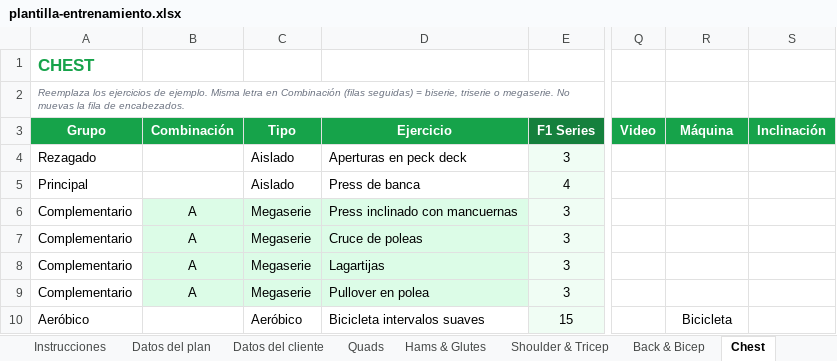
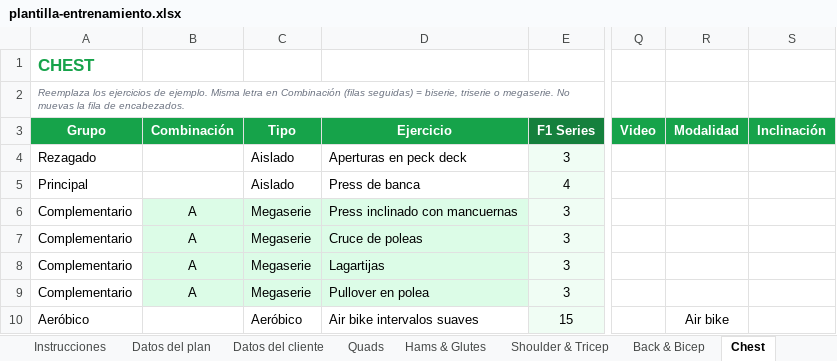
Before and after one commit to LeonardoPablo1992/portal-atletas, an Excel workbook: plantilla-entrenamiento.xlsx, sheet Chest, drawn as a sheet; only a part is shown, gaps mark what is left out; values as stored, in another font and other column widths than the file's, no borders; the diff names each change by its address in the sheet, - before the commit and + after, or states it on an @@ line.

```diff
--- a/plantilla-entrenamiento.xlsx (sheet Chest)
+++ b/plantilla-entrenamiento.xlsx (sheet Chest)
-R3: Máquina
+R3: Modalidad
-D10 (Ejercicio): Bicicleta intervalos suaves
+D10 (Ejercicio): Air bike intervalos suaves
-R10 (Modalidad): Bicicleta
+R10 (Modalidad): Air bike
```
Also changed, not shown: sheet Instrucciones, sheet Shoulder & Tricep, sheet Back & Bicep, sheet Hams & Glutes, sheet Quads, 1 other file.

What is being asked -
Except for the pictures, please retype the listing above exactly.

Finished exercise -
Before and after one commit to LeonardoPablo1992/portal-atletas, an Excel workbook: plantilla-entrenamiento.xlsx, sheet Chest, drawn as a sheet; only a part is shown, gaps mark what is left out; values as stored, in another font and other column widths than the file's, no borders; the diff names each change by its address in the sheet, - before the commit and + after, or states it on an @@ line.

```diff
--- a/plantilla-entrenamiento.xlsx (sheet Chest)
+++ b/plantilla-entrenamiento.xlsx (sheet Chest)
-R3: Máquina
+R3: Modalidad
-D10 (Ejercicio): Bicicleta intervalos suaves
+D10 (Ejercicio): Air bike intervalos suaves
-R10 (Modalidad): Bicicleta
+R10 (Modalidad): Air bike
```
Also changed, not shown: sheet Instrucciones, sheet Shoulder & Tricep, sheet Back & Bicep, sheet Hams & Glutes, sheet Quads, 1 other file.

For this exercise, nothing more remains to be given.